1000-1600: The rest of the day we sat around in a classroom and listened to some introductory material–truly it was very dull. I had my first MRE (cinnamon beef patty?) and went through some very brief presentations on sexual harassment, suicide prevention, etc. We learned some rank structures that, surprise, we would be quizzed on in order to receive our lunch.

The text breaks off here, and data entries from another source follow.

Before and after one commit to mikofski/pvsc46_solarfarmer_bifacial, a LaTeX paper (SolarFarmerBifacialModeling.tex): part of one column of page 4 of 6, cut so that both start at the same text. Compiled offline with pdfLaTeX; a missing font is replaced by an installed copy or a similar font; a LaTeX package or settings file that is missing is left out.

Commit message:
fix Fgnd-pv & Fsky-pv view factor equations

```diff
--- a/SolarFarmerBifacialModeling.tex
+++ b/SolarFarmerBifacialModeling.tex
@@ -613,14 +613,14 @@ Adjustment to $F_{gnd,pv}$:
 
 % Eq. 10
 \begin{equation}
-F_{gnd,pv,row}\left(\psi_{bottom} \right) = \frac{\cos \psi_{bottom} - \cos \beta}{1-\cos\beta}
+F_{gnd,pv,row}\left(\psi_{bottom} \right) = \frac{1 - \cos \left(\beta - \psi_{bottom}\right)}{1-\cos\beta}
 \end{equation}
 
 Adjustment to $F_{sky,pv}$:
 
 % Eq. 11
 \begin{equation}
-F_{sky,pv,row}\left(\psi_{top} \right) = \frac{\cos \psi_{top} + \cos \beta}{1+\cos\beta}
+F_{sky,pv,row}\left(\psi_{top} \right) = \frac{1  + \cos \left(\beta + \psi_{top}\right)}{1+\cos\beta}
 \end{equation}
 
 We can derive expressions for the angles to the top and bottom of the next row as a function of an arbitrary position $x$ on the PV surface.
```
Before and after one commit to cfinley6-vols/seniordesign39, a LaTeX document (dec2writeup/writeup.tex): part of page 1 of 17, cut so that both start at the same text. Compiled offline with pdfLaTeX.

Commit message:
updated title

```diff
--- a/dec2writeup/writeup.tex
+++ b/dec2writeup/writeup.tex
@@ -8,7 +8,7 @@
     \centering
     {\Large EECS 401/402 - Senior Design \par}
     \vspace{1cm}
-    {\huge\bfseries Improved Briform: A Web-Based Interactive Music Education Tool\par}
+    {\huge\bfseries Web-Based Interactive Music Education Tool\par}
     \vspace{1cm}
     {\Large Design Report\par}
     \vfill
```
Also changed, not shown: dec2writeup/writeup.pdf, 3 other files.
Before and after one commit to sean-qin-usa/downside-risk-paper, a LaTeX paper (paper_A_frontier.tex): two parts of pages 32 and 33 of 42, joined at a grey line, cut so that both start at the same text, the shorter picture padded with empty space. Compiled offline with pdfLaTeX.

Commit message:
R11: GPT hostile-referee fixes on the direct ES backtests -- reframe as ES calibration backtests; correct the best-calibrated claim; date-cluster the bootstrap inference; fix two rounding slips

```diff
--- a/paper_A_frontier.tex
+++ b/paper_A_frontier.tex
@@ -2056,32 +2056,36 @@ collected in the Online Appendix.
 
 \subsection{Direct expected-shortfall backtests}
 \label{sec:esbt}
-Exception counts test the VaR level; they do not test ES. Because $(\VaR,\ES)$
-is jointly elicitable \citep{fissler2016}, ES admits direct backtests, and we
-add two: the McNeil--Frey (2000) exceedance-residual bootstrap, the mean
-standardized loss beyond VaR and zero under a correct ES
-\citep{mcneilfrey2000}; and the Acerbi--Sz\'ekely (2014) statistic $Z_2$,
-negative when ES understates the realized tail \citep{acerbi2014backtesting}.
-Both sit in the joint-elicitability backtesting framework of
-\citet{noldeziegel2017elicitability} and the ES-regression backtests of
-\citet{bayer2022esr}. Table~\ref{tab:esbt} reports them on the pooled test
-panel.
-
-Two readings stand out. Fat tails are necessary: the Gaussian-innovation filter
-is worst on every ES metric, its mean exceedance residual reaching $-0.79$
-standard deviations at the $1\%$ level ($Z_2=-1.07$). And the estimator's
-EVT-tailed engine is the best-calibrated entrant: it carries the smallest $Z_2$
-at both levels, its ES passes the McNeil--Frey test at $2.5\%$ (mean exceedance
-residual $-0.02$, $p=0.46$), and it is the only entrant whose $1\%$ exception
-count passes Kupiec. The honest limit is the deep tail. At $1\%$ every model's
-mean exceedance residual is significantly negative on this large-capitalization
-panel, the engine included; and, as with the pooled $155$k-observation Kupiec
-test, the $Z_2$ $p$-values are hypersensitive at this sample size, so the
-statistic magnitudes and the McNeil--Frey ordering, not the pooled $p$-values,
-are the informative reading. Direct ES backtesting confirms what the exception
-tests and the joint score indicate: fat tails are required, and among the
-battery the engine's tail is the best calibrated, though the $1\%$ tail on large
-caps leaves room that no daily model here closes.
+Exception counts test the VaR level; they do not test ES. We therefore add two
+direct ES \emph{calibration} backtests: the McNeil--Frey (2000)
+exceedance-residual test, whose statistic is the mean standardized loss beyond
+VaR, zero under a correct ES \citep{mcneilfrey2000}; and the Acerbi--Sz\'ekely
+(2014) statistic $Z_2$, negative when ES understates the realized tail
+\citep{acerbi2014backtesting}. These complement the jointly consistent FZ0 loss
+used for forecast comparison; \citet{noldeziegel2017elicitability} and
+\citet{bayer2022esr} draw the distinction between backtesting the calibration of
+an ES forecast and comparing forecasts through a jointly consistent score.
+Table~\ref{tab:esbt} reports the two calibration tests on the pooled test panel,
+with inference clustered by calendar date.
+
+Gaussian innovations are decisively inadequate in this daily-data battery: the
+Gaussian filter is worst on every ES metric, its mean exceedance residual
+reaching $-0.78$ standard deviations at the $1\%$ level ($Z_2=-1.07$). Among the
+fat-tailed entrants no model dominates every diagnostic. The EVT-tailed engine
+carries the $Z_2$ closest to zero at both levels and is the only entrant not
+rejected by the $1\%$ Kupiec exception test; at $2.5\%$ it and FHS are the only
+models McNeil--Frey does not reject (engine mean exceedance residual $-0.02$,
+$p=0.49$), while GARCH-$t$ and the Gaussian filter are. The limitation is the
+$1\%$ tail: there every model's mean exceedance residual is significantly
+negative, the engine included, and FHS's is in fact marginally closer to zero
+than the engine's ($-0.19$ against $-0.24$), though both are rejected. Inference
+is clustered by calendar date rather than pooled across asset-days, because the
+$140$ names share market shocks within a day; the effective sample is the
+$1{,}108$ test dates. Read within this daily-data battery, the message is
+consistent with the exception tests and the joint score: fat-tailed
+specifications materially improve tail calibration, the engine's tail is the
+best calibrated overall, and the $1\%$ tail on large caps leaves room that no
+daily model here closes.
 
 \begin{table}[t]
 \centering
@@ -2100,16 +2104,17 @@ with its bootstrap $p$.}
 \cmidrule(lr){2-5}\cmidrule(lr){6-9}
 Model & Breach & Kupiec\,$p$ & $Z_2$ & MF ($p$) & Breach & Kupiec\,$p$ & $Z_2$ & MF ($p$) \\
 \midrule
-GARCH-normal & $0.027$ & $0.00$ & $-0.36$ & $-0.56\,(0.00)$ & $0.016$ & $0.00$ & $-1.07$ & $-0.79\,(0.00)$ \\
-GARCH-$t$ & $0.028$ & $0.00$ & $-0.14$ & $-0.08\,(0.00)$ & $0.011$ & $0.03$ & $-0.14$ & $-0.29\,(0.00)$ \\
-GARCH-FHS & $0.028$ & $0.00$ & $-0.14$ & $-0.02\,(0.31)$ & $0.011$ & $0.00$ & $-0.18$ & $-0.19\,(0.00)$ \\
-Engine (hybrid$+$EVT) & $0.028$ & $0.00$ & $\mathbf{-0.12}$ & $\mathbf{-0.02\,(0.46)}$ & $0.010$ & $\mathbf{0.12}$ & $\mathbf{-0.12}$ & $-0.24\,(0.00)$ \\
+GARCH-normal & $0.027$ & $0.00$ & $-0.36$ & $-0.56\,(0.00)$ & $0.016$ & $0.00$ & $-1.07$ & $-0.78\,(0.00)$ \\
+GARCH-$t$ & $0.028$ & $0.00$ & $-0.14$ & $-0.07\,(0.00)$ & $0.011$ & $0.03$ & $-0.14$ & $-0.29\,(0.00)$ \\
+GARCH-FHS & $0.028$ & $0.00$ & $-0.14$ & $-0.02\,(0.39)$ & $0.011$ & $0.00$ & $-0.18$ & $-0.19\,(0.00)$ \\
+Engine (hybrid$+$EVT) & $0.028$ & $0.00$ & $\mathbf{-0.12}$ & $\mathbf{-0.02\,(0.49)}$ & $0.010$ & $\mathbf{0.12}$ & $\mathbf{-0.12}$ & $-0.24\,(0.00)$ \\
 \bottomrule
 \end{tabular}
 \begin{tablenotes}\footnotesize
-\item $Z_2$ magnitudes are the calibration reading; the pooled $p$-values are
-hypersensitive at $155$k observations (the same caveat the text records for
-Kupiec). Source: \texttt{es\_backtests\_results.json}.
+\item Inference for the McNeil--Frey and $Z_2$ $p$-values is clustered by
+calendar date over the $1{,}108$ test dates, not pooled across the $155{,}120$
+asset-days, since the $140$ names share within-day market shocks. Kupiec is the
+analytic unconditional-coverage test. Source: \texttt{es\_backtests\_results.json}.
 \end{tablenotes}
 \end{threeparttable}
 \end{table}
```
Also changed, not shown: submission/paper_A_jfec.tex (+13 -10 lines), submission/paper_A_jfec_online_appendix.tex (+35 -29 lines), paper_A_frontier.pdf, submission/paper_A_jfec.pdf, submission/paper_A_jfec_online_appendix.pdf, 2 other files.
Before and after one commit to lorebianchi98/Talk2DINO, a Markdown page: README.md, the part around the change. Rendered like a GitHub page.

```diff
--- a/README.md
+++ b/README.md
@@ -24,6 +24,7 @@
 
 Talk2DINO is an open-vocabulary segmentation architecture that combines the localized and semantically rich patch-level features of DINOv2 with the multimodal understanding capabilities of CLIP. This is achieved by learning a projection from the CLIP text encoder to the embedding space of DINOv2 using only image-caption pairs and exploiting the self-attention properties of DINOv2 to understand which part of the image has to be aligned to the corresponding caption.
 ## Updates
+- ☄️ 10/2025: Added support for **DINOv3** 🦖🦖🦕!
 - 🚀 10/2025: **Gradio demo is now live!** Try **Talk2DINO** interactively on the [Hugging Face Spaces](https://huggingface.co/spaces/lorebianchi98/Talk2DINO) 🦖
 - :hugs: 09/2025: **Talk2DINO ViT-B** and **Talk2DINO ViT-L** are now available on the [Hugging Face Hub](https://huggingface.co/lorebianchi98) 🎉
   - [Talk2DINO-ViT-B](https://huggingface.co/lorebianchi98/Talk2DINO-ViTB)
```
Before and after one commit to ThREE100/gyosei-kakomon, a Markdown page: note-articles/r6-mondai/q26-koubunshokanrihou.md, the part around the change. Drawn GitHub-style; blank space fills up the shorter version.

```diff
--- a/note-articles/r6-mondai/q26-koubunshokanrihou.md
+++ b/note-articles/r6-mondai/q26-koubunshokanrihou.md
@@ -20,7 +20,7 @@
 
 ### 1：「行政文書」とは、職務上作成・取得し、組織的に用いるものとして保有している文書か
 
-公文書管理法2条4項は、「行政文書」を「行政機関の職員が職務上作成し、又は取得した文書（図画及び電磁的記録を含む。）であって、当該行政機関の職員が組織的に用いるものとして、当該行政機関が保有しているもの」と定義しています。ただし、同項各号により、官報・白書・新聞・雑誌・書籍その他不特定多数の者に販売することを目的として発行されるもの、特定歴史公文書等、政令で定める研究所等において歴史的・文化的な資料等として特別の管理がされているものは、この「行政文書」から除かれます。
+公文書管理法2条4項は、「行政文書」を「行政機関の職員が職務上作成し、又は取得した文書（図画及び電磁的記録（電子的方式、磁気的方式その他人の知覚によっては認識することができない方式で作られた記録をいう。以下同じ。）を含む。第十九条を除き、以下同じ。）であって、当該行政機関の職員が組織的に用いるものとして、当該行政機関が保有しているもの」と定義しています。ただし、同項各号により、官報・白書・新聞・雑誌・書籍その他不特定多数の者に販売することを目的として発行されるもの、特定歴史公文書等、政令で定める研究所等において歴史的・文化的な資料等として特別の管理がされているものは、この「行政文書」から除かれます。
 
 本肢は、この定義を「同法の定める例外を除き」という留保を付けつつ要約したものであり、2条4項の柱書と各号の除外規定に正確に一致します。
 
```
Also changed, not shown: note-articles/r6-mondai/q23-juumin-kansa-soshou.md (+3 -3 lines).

We had a small panel of Gold Phasers come in that we could ask specific questions about their experiences in basic training and AIT (Gold Phase is one last RSP drill after individuals return from completing both BCT and AIT and are awaiting assignment to their unit). This was sort of helpful except that there was one female out of the 7-8 individuals and she frequently didn’t get a word in edgewise.

Our last activity of the day (which was actually helpful) before going to end of the day formation was learning basic marching movements (right face and about face). It seemed like it was the first practical thing we were learning (aside from rank structure) that would immediately benefit us. Sadly, we were told in the classroom since all of us in Red Phase were leaving within the next two months we wouldn’t be issued uniforms (but that would all change day two…..heh).

1600: Final formation was back in the gym at 1600. It was the same process as at 0800 except that the First Sergeant spent his time recapping the day. Red Phasers were still a bit out of order and couldn’t quite figure things out. Overall, my impression of day one was not extremely glowing. I met a couple really wonderful girls in Red Phase, both of which are in Fourth PLT as well, but the day was very long and pretty monotonous. I understand they couldn’t throw us in to what White Phasers were doing right away, but I think a tiny amount of guidance as to what to expect when we were in a group would have been super helpful.

As I finish day one, I’ve realized this is already way too long to continue detailing day two in the same post, so I will save that for another day.